═════ Data for analysis

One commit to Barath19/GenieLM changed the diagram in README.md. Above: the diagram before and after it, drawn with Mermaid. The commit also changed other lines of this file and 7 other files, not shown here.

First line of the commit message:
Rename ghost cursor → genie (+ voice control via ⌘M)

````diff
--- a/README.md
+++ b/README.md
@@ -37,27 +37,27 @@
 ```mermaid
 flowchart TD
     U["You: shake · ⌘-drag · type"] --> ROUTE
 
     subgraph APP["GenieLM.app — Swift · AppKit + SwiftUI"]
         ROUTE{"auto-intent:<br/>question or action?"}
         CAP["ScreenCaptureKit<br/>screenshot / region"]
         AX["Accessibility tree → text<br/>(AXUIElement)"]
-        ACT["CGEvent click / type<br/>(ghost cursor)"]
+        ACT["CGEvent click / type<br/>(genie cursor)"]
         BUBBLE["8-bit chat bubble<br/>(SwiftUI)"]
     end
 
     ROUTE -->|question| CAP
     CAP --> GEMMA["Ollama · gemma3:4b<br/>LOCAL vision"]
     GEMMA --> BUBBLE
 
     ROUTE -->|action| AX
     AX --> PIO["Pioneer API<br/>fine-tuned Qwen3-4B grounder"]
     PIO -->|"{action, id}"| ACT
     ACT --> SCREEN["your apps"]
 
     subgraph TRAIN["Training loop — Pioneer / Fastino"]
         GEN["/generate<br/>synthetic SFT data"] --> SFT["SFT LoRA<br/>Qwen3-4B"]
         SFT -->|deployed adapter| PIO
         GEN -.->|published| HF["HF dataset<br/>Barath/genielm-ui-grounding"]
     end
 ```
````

══════════

> **Work to complete**
Respond with the exact lines running from the one that contains "click / type<br/>(ghost" through the last line of the data above, and no other lines.

> **Reply to the task**
-        ACT["CGEvent click / type<br/>(ghost cursor)"]
+        ACT["CGEvent click / type<br/>(genie cursor)"]
         BUBBLE["8-bit chat bubble<br/>(SwiftUI)"]
     end
 
     ROUTE -->|question| CAP
     CAP --> GEMMA["Ollama · gemma3:4b<br/>LOCAL vision"]
     GEMMA --> BUBBLE
 
     ROUTE -->|action| AX
     AX --> PIO["Pioneer API<br/>fine-tuned Qwen3-4B grounder"]
     PIO -->|"{action, id}"| ACT
     ACT --> SCREEN["your apps"]
 
     subgraph TRAIN["Training loop — Pioneer / Fastino"]
         GEN["/generate<br/>synthetic SFT data"] --> SFT["SFT LoRA<br/>Qwen3-4B"]
         SFT -->|deployed adapter| PIO
         GEN -.->|published| HF["HF dataset<br/>Barath/genielm-ui-grounding"]
     end
 ```
````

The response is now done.